Recorded data below:

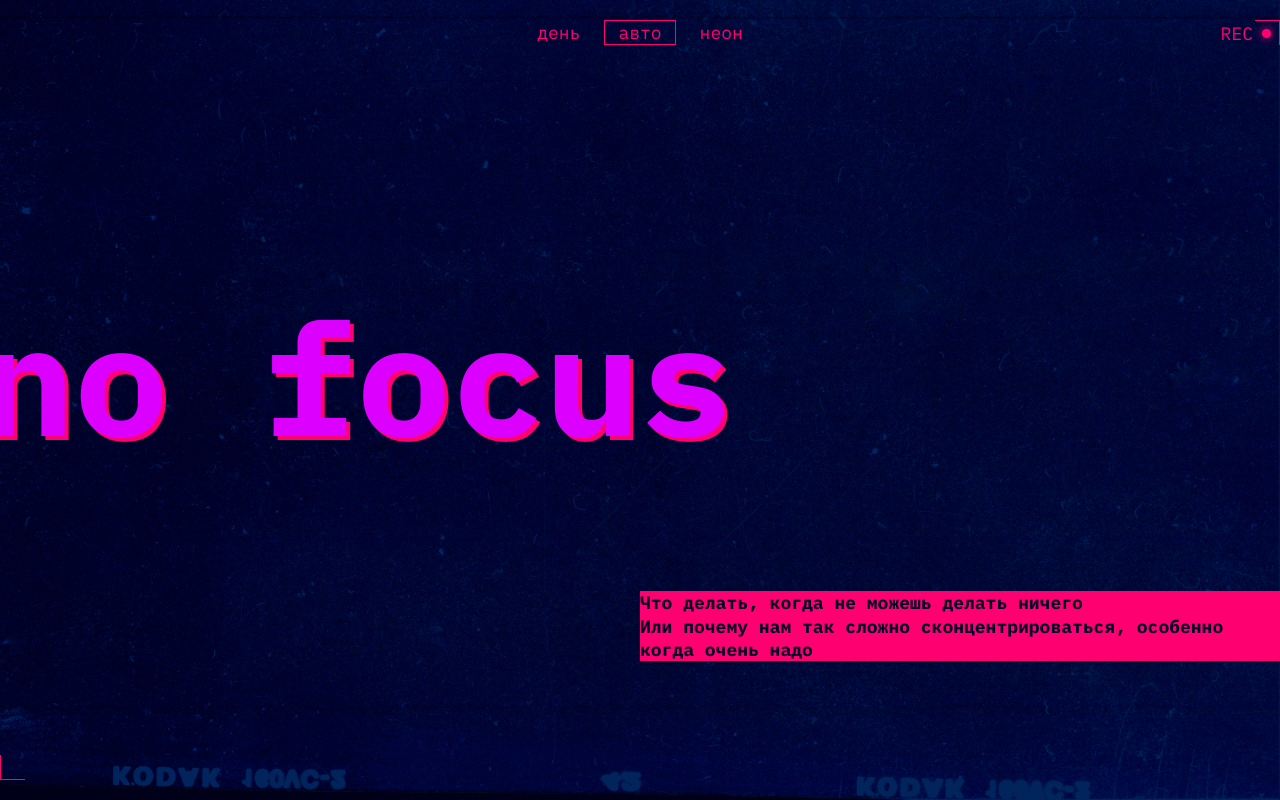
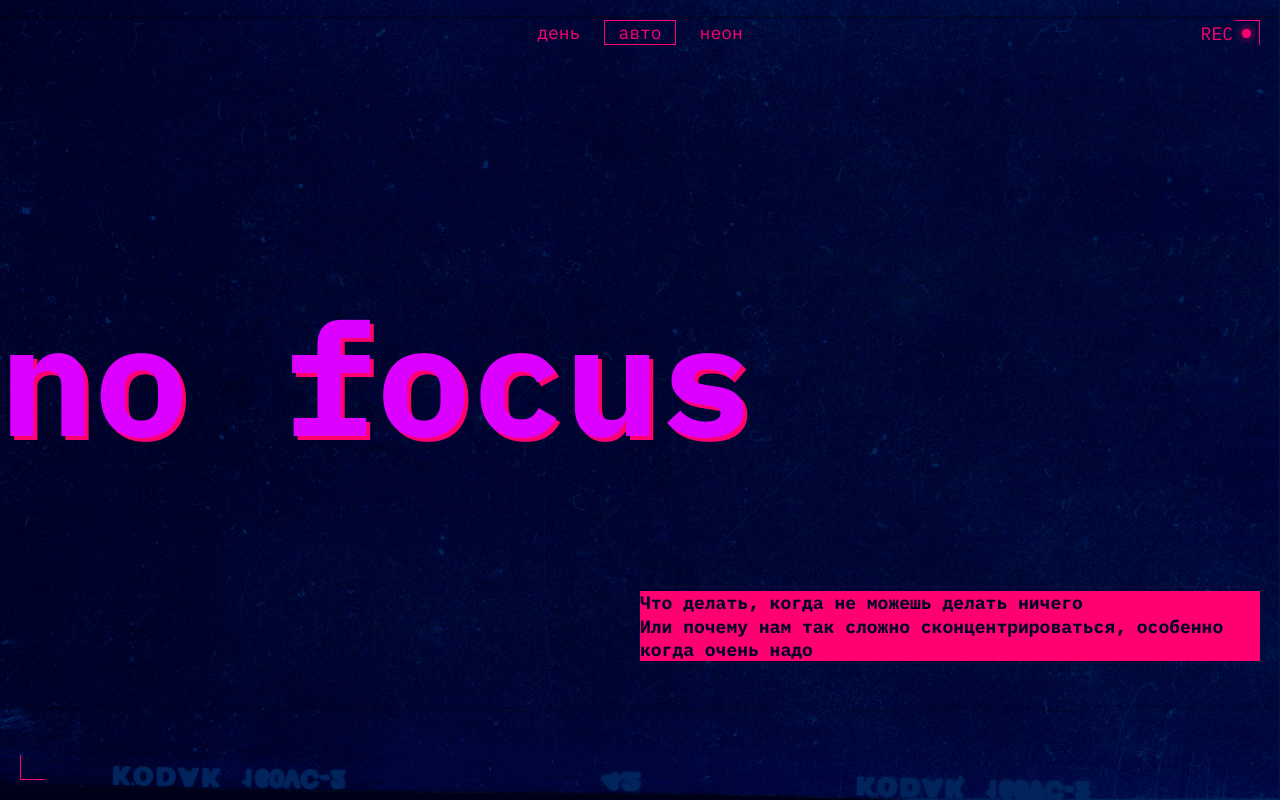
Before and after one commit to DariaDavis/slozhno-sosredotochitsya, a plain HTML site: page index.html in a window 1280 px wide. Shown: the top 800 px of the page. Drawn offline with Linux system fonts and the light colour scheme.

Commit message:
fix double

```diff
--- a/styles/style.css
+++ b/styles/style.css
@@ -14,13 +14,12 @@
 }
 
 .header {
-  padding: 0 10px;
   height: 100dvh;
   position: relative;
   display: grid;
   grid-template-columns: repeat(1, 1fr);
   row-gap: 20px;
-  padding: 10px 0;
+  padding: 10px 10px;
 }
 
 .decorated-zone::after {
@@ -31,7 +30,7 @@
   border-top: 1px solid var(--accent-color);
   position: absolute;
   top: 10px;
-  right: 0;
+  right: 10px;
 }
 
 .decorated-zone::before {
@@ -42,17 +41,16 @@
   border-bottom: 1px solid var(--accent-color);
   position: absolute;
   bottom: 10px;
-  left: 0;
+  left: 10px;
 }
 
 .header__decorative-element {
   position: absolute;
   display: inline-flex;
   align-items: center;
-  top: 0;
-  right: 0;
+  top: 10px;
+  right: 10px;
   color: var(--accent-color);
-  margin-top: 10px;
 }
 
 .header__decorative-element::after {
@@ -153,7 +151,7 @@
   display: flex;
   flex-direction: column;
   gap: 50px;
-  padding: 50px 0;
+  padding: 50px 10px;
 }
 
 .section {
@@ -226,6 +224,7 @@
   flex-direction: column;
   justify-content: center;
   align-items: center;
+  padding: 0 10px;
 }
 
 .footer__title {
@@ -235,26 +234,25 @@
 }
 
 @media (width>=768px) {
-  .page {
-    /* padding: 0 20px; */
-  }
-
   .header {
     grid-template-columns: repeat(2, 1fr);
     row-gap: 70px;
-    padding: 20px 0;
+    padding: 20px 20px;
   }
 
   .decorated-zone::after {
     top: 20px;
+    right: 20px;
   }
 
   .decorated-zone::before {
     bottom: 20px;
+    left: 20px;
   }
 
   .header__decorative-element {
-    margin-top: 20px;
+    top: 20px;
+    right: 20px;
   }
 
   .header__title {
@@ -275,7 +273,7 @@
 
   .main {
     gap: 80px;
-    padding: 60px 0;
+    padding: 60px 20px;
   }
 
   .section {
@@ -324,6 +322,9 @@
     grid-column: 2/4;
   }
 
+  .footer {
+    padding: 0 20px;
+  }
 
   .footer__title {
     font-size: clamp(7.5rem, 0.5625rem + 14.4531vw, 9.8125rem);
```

End of Recorded data.

Gather from the entries above all lines that include the string "template".

   grid-template-columns: repeat(1, 1fr);
     grid-template-columns: repeat(2, 1fr);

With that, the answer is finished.